World’s favourite electric car coming to Australia
NISSAN'S diminutive Leaf has flown under the radar in Australia. The previously generation could only be considered a failure locally selling just 635 examples in five years.
However, the world has judged the hatch differently with the Leaf surpassing 400,000 sales making it the world's most popular electric car.
Nissan claims that since 2010 Leaf owners have driven more than 10 billion kilometres which is equal to the distance internal combustion vehicles would cover on about 3.8 million barrels of oil.
Australia is one of the last markets globally to get the new Leaf, which has been on sale in Japan and parts of Europe for more than a year already. The local operation says there have been about 11,000 expressions of interest in the coming model.
The second-generation Leaf is due to go on sale locally in August with prices starting at $49,990 (before on-road costs). This is about $5000 more than the rival Hyundai Ioniq and below the mark the base Tesla Model 3 would sell for in Australia.
And Nissan is hoping that the Australian electric car market has matured since the original Leaf was on sale.
Nissan Australia managing director Stephen Lester says the brand is giving the Leaf every chance to succeed this time around.
"With strong interest in the new Nissan Leaf we see great potential for the vehicle and at this price we are giving it every chance to succeed," says Lester.
"It's certainly an exciting time for EV buyers.

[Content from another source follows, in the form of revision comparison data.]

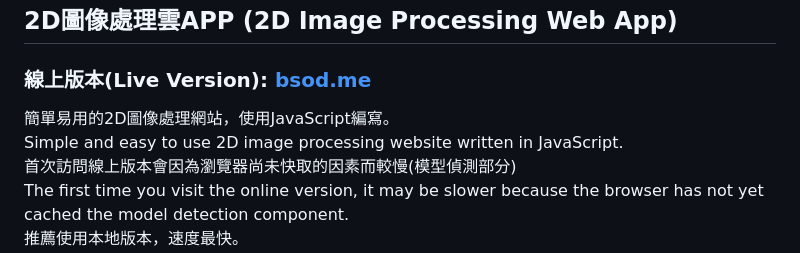
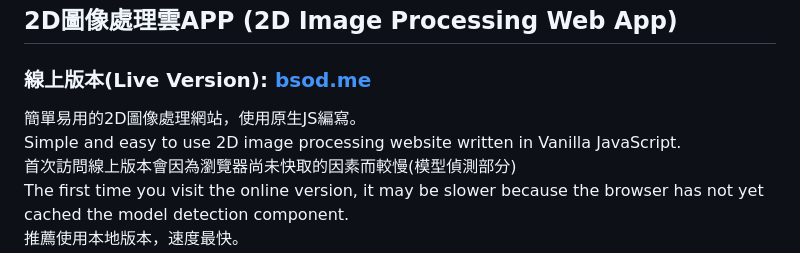
Before and after one commit to spacemiqote/iphw, a Markdown page: README.md, the part around the change. Rendered like a GitHub page.

Commit message:
docs: change minor description.

```diff
--- a/README.md
+++ b/README.md
@@ -1,7 +1,7 @@
 ## 2D圖像處理雲APP (2D Image Processing Web App)
 ### 線上版本(Live Version): [bsod.me](https://bsod.me/)
-簡單易用的2D圖像處理網站，使用JavaScript編寫。
-Simple and easy to use 2D image processing website written in JavaScript.
+簡單易用的2D圖像處理網站，使用原生JS編寫。
+Simple and easy to use 2D image processing website written in Vanilla JavaScript.
 首次訪問線上版本會因為瀏覽器尚未快取的因素而較慢(模型偵測部分)
 The first time you visit the online version, it may be slower because the browser has not yet cached the model detection component.
 推薦使用本地版本，速度最快。
```
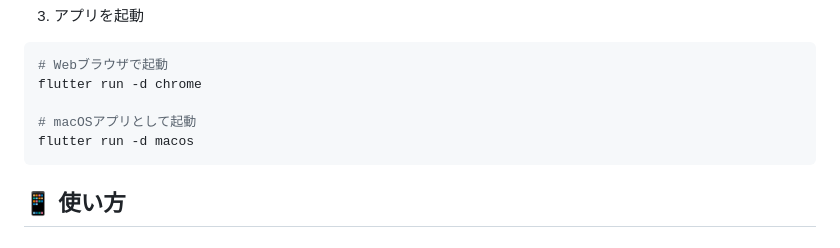
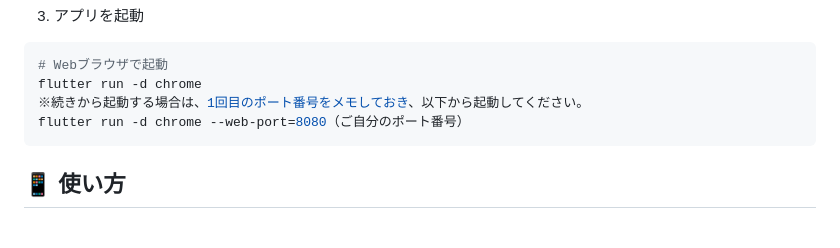
Before and after one commit to kiyo0128/task-quest, a Markdown page: README.md, the part around the change. Drawn GitHub-style.

````diff
--- a/README.md
+++ b/README.md
@@ -53,9 +53,8 @@ flutter pub get
 ```bash
 # Webブラウザで起動
 flutter run -d chrome
-
-# macOSアプリとして起動
-flutter run -d macos
+※続きから起動する場合は、1回目のポート番号をメモしておき、以下から起動してください。
+flutter run -d chrome --web-port=8080（ご自分のポート番号）
 ```
 
 ## 📱 使い方
````
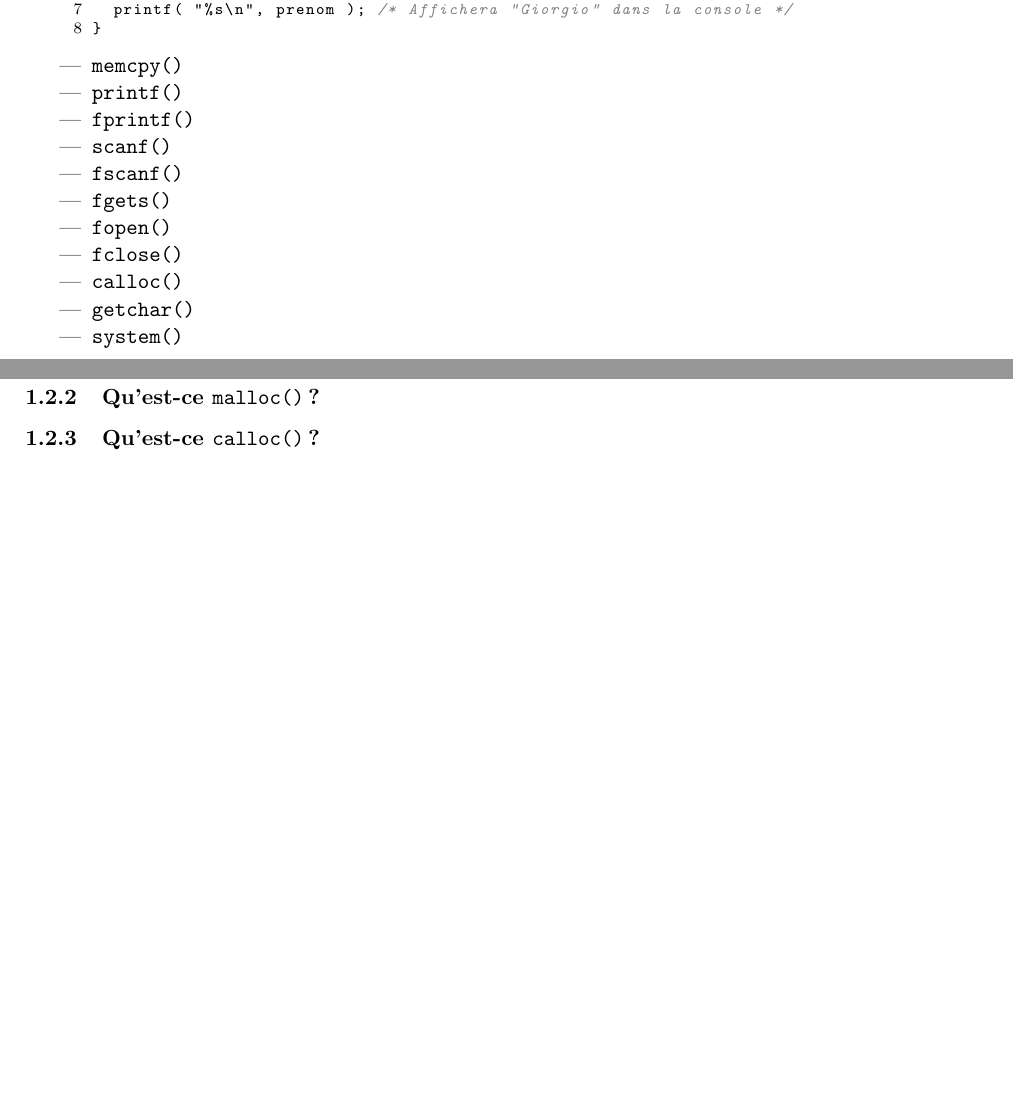
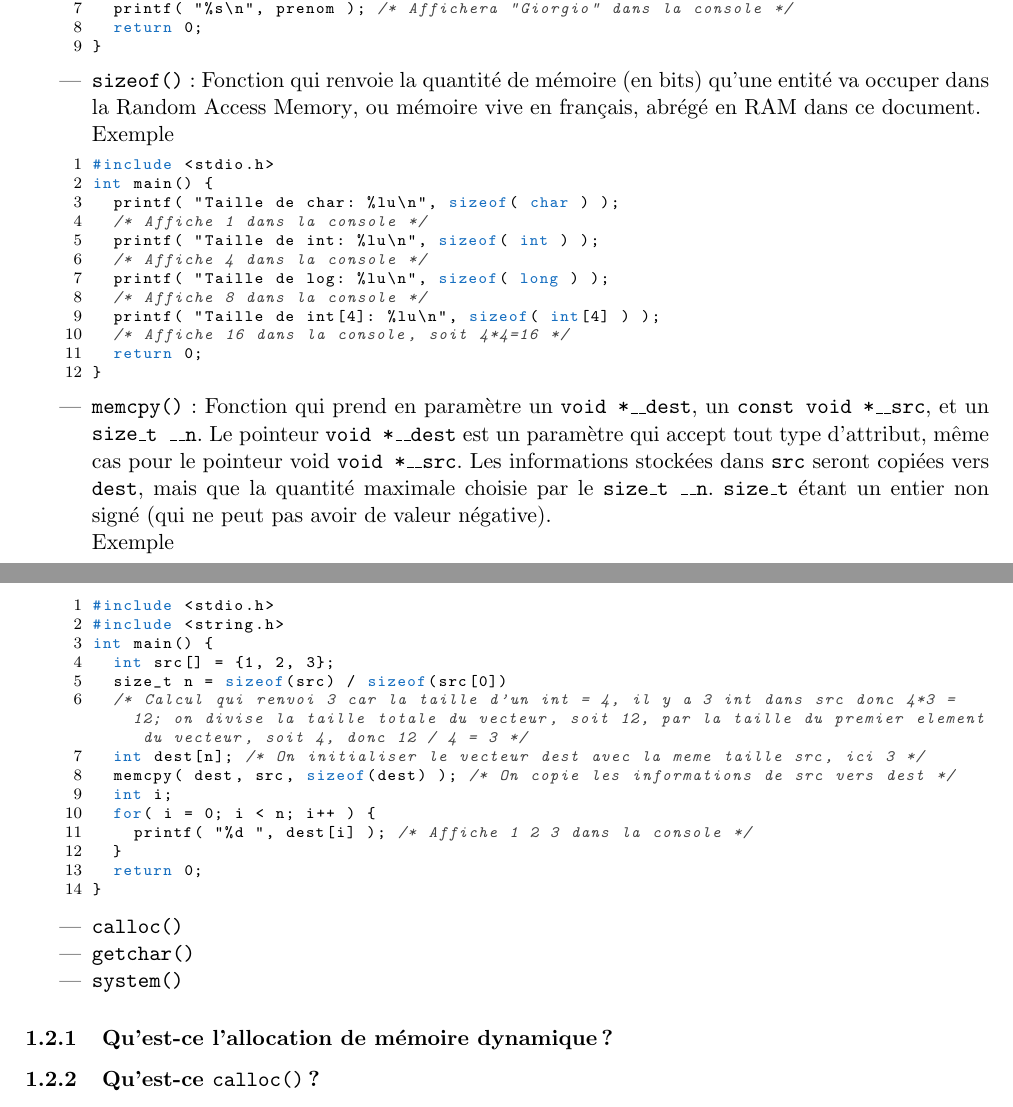
Before and after one commit to GiorgioCaculli/B2-C, a LaTeX paper (doc/CaculliTyranowski.tex): two parts of pages 3 and 4 of 10 before the commit and two parts of pages 4 and 5 of 11 after it, joined at a grey line, cut so that both start at the same text, the shorter picture padded with empty space. Compiled offline with pdfLaTeX.

Commit message:
Plus de fonctions

```diff
--- a/doc/CaculliTyranowski.tex
+++ b/doc/CaculliTyranowski.tex
@@ -17,6 +17,7 @@
 \makeglossaries
 
 \newacronym{ansi}{ANSI}{American National Standard Institute}
+\newacronym{ram}{RAM}{Random Access Memory}
 
 \usetikzlibrary{calc, shapes.multipart, chains, arrows}
 
@@ -32,7 +33,7 @@
 \lstset{language=C,
   keywordstyle=\color{RoyalBlue},
   basicstyle=\scriptsize\ttfamily,
-  commentstyle=\ttfamily\itshape\color{gray},
+  commentstyle=\ttfamily\itshape\color{darkgray},
   stringstyle=\ttfamily,
   breaklines=true,
   keepspaces=true,
@@ -100,25 +169,59 @@ Voici une liste des fonctions clés utilisées:
       char source[10] = "Giorgio";
       strcpy( prenom, source );
       printf( "%s\n", prenom ); /* Affichera "Giorgio" dans la console */
+      return 0;
     }
   \end{lstlisting}
 
-\item \texttt{memcpy()}
-\item \texttt{printf()}
-\item \texttt{fprintf()}
-\item \texttt{scanf()}
-\item \texttt{fscanf()}
-\item \texttt{fgets()}
-\item \texttt{fopen()}
-\item \texttt{fclose()}
+\item \texttt{sizeof()} : Fonction qui renvoie la quantité de mémoire (en bits) qu'une entité va occuper dans la \acrlong{ram}, ou mémoire vive en français, abrégé en \acrshort{ram} dans ce document.\\
+  Exemple
+  \begin{lstlisting}
+    #include <stdio.h>
+    int main() {
+      printf( "Taille de char: %lu\n", sizeof( char ) );
+      /* Affiche 1 dans la console */
+      printf( "Taille de int: %lu\n", sizeof( int ) );
+      /* Affiche 4 dans la console */
+      printf( "Taille de log: %lu\n", sizeof( long ) );
+      /* Affiche 8 dans la console */
+      printf( "Taille de int[4]: %lu\n", sizeof( int[4] ) );
+      /* Affiche 16 dans la console, soit 4*4=16 */
+      return 0;
+    }
+  \end{lstlisting}
+
+\item \texttt{memcpy()} : Fonction qui prend en paramètre un \texttt{void *\_\_dest}, un
+  \texttt{const void *\_\_src}, et un \texttt{size\_t \_\_n}. Le pointeur \texttt{void *\_\_dest} est un
+  paramètre qui accept tout type d'attribut, même cas pour le pointeur void \texttt{void *\_\_src}. Les
+  informations stockées dans \texttt{src} seront copiées vers \texttt{dest}, mais que la quantité maximale
+  choisie par le \texttt{size\_t \_\_n}. \texttt{size\_t} étant un entier non signé (qui ne peut pas avoir
+  de valeur négative).\\
+  Exemple
+  \begin{lstlisting}
+    #include <stdio.h>
+    #include <string.h>
+    int main() {
+      int src[] = {1, 2, 3};
+      size_t n = sizeof(src) / sizeof(src[0])
+      /* Calcul qui renvoi 3 car la taille d'un int = 4, il y a 3 int dans src donc 4*3 = 12; on divise la taille totale du vecteur, soit 12, par la taille du premier element du vecteur, soit 4, donc 12 / 4 = 3 */
+      int dest[n]; /* On initialiser le vecteur dest avec la meme taille src, ici 3 */
+      memcpy( dest, src, sizeof(dest) ); /* On copie les informations de src vers dest */
+      int i;
+      for( i = 0; i < n; i++ ) {
+        printf( "%d ", dest[i] ); /* Affiche 1 2 3 dans la console */
+      }
+      return 0;
+    }
+  \end{lstlisting}
+
 \item \texttt{calloc()}
 \item \texttt{getchar()}
 \item \texttt{system()}
 \end{itemize}
 
 \subsubsection{Qu'est-ce l'allocation de mémoire dynamique?}
+\subsubsection{Qu'est-ce \texttt{calloc()} ?}
 \subsubsection{Qu'est-ce \texttt{malloc()} ?}
-\subsubsection{Qu'est-ce \texttt{calloc()} ?}
 \subsubsection{Pourquoi utiliser \texttt{calloc()} ?}
 \subsubsection{Pourquoi utiliser \texttt{malloc()} ?}
 \subsubsection{Syntaxe de \texttt{calloc()}}
```
Also changed, not shown: doc/CaculliTyranowski.gls, doc/CaculliTyranowski.pdf, doc/CaculliTyranowski.tex (68 more changed lines), 8 other files.
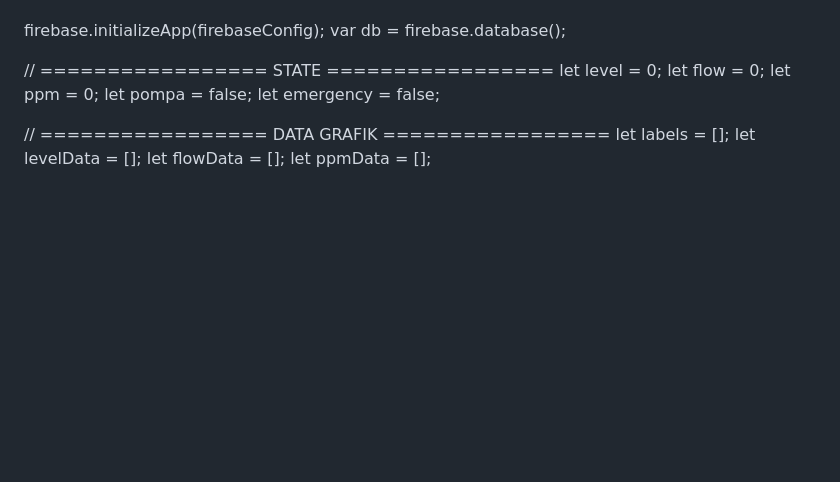
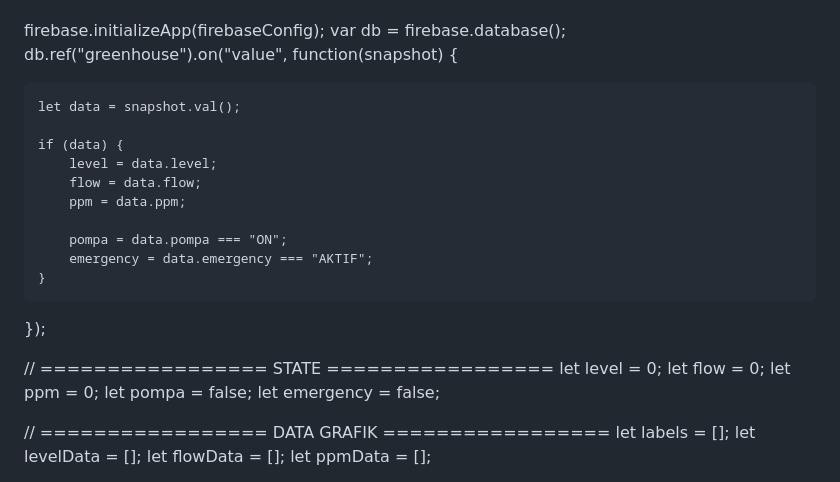
Before and after one commit to shendyhannan034/Smart-Green-House, a Markdown page: README.md, the part around the change. Drawn GitHub-style; blank space fills up the shorter version.

```diff
--- a/README.md
+++ b/README.md
@@ -138,6 +138,20 @@ var firebaseConfig = {
 
 firebase.initializeApp(firebaseConfig);
 var db = firebase.database();
+db.ref("greenhouse").on("value", function(snapshot) {
+
+    let data = snapshot.val();
+
+    if (data) {
+        level = data.level;
+        flow = data.flow;
+        ppm = data.ppm;
+
+        pompa = data.pompa === "ON";
+        emergency = data.emergency === "AKTIF";
+    }
+
+});
 
 // ================= STATE =================
 let level = 0;
```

With a contemporary design, increased range and long list of standard features, this incredibly fun to drive car presents Australian electric vehicle buyers with a stylish, affordable option."
The Leaf's numbers stack up relatively well for city-based drivers, with a claimed range of 270km and a 40kWh battery powering the electric motor, which makes 110kW and 320Nm. Both power figures are up dramatically compared to the previous model.
There are several charging options for the Leaf with a standard household outlet capable of recharging the battery in 24 hours. Adding a 7kW home charger can reduce this time to 7.5 hours and a fast charger can bump the battery life from 20 to 80 per cent in one hour.
The Leaf isn't just about emission-free motoring - it also has some pretty nifty features.
No. 1 on the list is the e-Pedal tech, which allows drivers to accelerate, brake, come to complete halt or hold the car using just one pedal.
Depressing the pedal gets the car accelerating; taking the foot off the pedal will brake. The car can come to a complete stop and hold without using the brake pedal.
And this is all in the name of energy saving, as regenerative braking tops up the battery as the car slows.
The Leaf is available in just one high specification. Standard kit includes an eight-inch touchscreen, seven-inch digital instrument display, heated steering wheel and leather trimmed seats.
Safety tech includes adaptive cruise control, autonomous emergency braking with pedestrian detection, lane keep assist and warning and rear cross traffic alert.
Earlier this year Nissan revealed the more powerful Leaf e+ which has a bigger 62kWh battery that increases range to 385km and extra shove from the 160kW/340Nm motor. When or whether this version will come to Australia is knot known.